You may have heard the term “periodontal disease” or “gum disease” at your dental office before. Periodontal disease is defined as serious infection and inflammation of the gums and bone due to bacteria and plaque build up in the mouth. This can cause bleeding and swollen gums, separating between the gum and tooth (gum pockets), and tooth loss, but it can also impact overall health. Periodontal disease can become a risk factor towards heart disease and lung disease, or it may become an additional complication for those with diabetes.
When there is severe periodontal disease in the mouth, the body needs to respond to the unwanted bacteria with inflammation. Inflammation is the body’s natural healing system. Small proteins are released during inflammation (called cytokines) in order to fight infection, but since there is easy access to the blood stream, through gum pockets, these cytokines can move beyond the area where the infection began and can harm other tissues throughout the body. This is why we worry when a patient has heart disease and periodontal disease. Those cytokines and bacteria from the periodontal disease can travel to their heart!
How is this connected to COVID-19?
A study was done with health records from the State of Qatar from February to July 2020 (https://doi.org/10.1111/jcpe.13435). The study compared two groups of Covid-19 patients:

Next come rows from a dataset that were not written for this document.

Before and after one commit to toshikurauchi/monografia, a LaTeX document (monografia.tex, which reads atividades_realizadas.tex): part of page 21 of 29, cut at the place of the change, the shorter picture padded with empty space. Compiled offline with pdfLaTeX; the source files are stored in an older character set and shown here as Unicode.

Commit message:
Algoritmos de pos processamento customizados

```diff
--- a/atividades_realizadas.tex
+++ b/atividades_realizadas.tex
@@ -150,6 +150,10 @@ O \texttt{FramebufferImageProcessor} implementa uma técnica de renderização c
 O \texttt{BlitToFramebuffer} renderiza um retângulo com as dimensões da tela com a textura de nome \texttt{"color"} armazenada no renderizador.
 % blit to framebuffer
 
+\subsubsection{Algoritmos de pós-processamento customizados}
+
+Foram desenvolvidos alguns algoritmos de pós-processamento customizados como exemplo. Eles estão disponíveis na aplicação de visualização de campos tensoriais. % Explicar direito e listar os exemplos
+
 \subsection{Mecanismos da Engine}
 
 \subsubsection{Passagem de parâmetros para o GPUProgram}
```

Group 1: those with severe COVID conditions such as admission to the ICU, being placed on a ventilator, or death
Group 2: those that did not have major complications from COVID
The dental records of the two groups were compared, looking specifically for periodontal disease.

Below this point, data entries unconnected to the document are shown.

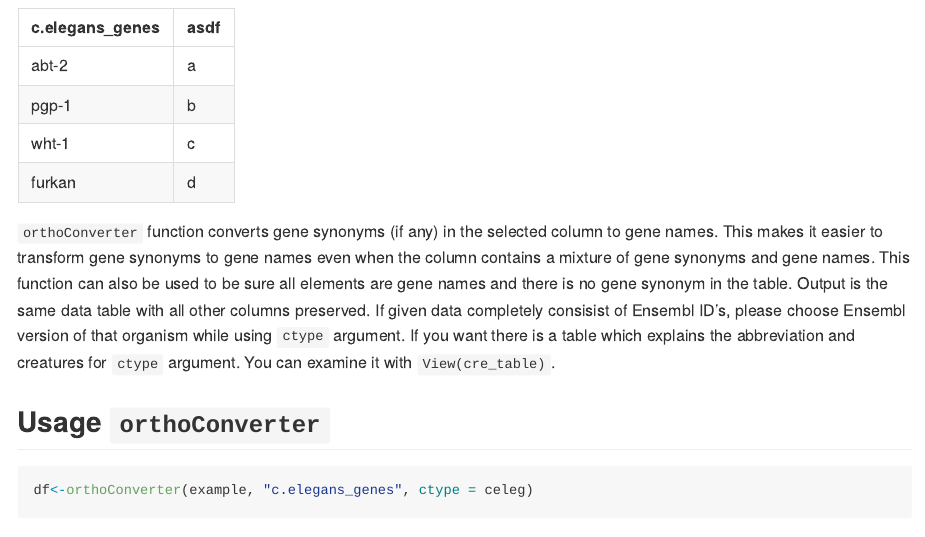
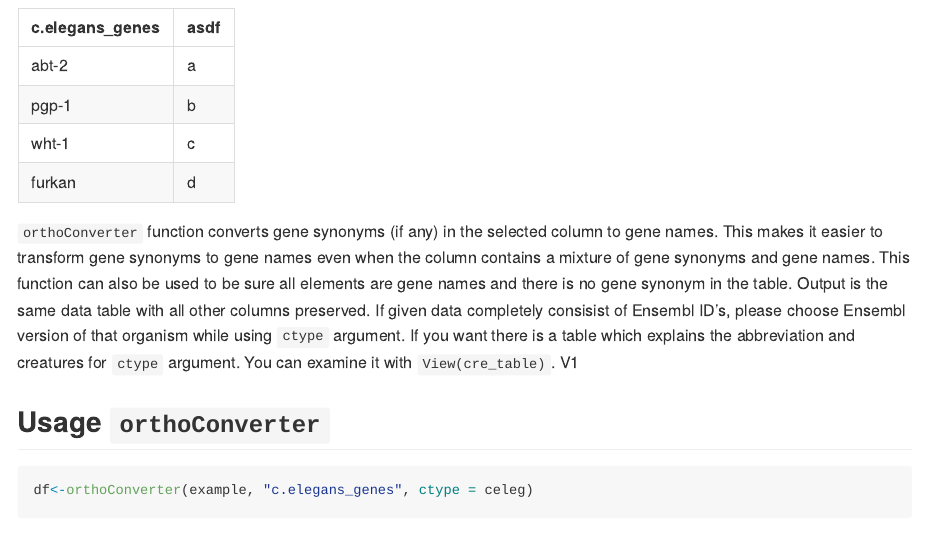
Before and after one commit to thekaplanlab/geneConverter, an R Markdown document (README.Rmd): the page in a window 1100 px wide, from 500 px down. Rendered offline with R 4.5, knitr and Pandoc, with nearby package versions; some code elsewhere in the file could not run offline.

Commit message:
try commit

```diff
--- a/README.Rmd
+++ b/README.Rmd
@@ -48,7 +48,7 @@ knitr::kable(example, "simple")
 
 
 `orthoConverter` function converts gene synonyms (if any) in the selected column to gene names. This makes it easier to transform gene synonyms to gene names even when the column contains a mixture of gene synonyms and gene names. This function can also be used to be sure all elements are gene names and there is no gene synonym in the table.
-Output is the same data table with all other columns preserved. If given data completely consisist of Ensembl ID's, please choose Ensembl version of that organism while using `ctype` argument. If you want there is a table which explains the abbreviation and creatures for `ctype` argument. You can examine it with `View(cre_table)`.
+Output is the same data table with all other columns preserved. If given data completely consisist of Ensembl ID's, please choose Ensembl version of that organism while using `ctype` argument. If you want there is a table which explains the abbreviation and creatures for `ctype` argument. You can examine it with `View(cre_table)`. V1
 
 
 ## Usage `orthoConverter`
```
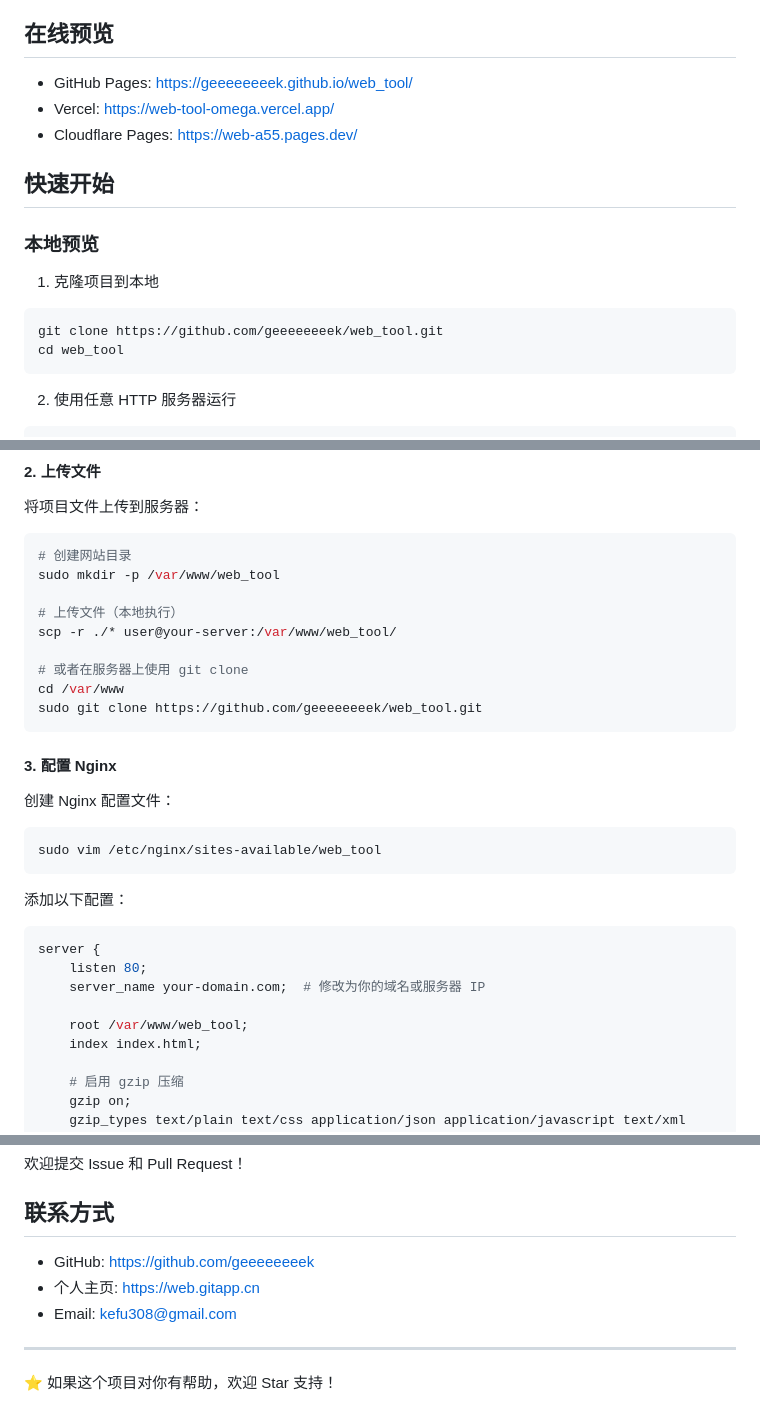
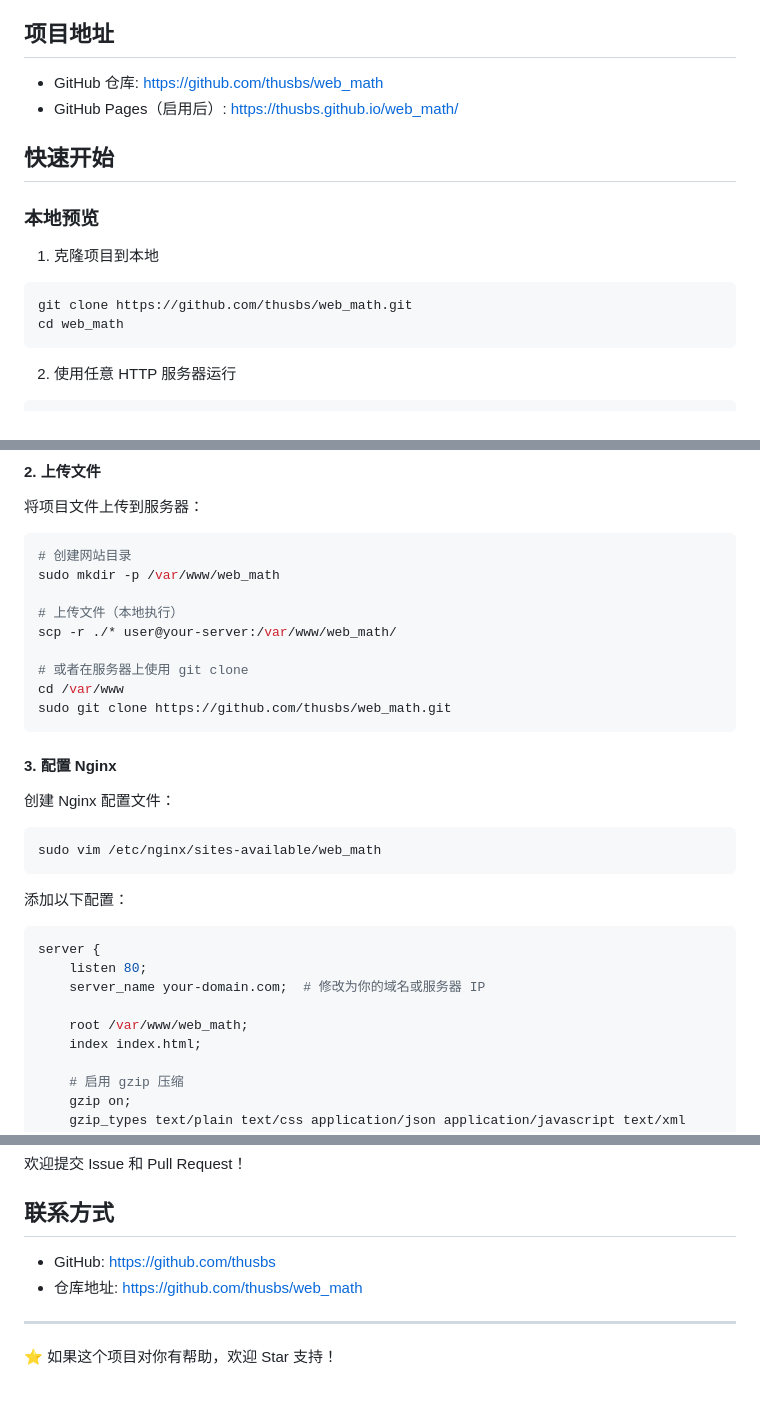
Before and after one commit to thusbs/web_math, a Markdown page: README.md, 3 parts joined by grey strips. GitHub-like rendering.

Commit message:
docs: update repository links in README

````diff
--- a/README.md
+++ b/README.md
@@ -13,11 +13,10 @@
 - 网址提交功能，方便收录管理
 - 部署简单，支持多种部署方式
 
-## 在线预览
+## 项目地址
 
-- GitHub Pages: https://geeeeeeeek.github.io/web_tool/
-- Vercel: https://web-tool-omega.vercel.app/
-- Cloudflare Pages: https://web-a55.pages.dev/
+- GitHub 仓库: https://github.com/thusbs/web_math
+- GitHub Pages（启用后）: https://thusbs.github.io/web_math/
 
 ## 快速开始
 
@@ -25,8 +24,8 @@
 
 1. 克隆项目到本地
 ```bash
-git clone https://github.com/geeeeeeeek/web_tool.git
-cd web_tool
+git clone https://github.com/thusbs/web_math.git
+cd web_math
 ```
 
 2. 使用任意 HTTP 服务器运行
@@ -65,14 +64,14 @@ sudo yum install nginx
 
 ```bash
 # 创建网站目录
-sudo mkdir -p /var/www/web_tool
+sudo mkdir -p /var/www/web_math
 
 # 上传文件（本地执行）
-scp -r ./* user@your-server:/var/www/web_tool/
+scp -r ./* user@your-server:/var/www/web_math/
 
 # 或者在服务器上使用 git clone
 cd /var/www
-sudo git clone https://github.com/geeeeeeeek/web_tool.git
+sudo git clone https://github.com/thusbs/web_math.git
 ```
 
 #### 3. 配置 Nginx
@@ -80,7 +79,7 @@ sudo git clone https://github.com/geeeeeeeek/web_tool.git
 创建 Nginx 配置文件：
 
 ```bash
-sudo vim /etc/nginx/sites-available/web_tool
+sudo vim /etc/nginx/sites-available/web_math
 ```
 
 添加以下配置：
@@ -90,7 +89,7 @@ server {
     listen 80;
     server_name your-domain.com;  # 修改为你的域名或服务器 IP
 
-    root /var/www/web_tool;
+    root /var/www/web_math;
     index index.html;
 
     # 启用 gzip 压缩
@@ -364,9 +363,8 @@ MIT License
 
 ## 联系方式
 
-- GitHub: https://github.com/geeeeeeeek
-- 个人主页: https://web.gitapp.cn
-- Email: kefu308@gmail.com
+- GitHub: https://github.com/thusbs
+- 仓库地址: https://github.com/thusbs/web_math
 
 ---
 
````
Also changed, not shown: other parts of README.md (+6 -6 lines), Readme-en.md (+18 -20 lines).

It was found that out of 568 patients, the patients with periodontal disease were almost 3 times more likely to experience severe COVID-19 complications (such as admission to the ICU, being placed on a ventilator, or death). Also, blood markers that indicate inflammation in the body were higher in COVID-19 patients with periodontal disease compared to those without periodontal disease.
What can you do to prevent periodontal disease?

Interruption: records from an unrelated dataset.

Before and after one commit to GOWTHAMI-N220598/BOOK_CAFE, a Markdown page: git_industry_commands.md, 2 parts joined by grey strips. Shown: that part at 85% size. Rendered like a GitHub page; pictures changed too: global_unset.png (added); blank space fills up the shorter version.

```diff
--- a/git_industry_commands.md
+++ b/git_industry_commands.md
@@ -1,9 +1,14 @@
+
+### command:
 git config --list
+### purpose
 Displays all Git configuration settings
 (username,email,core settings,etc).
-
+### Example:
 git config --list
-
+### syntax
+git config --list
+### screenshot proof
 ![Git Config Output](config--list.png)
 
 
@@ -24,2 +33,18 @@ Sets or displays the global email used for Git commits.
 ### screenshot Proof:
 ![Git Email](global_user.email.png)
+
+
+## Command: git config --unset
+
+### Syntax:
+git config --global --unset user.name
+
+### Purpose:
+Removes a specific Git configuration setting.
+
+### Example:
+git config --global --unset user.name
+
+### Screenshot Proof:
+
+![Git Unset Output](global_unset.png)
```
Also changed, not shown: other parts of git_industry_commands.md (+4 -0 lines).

Brush your teeth at least twice a day!
Floss at least once a day to remove any food or plaque between your teeth that your toothbrush can’t reach. This will help prevent any plaque from building up under the gum line as well.
Use mouthwash to help remove any other food particles, it also helps reduce plaque!
Avoid smoking and eat a balanced diet.
See your dentist regularly! it is important to keep up with your 6-month cleaning appointments! It allows your dentist to check on your teeth and identify issues early!
Clinton Dental Care is a full-service comprehensive health dental office located in Clinton, South Carolina.. Services provided include hygiene, restorative, crown and bridge, esthetics, and sleep medicine, and more. We have been serving Laurens County and surrounding areas since 1977.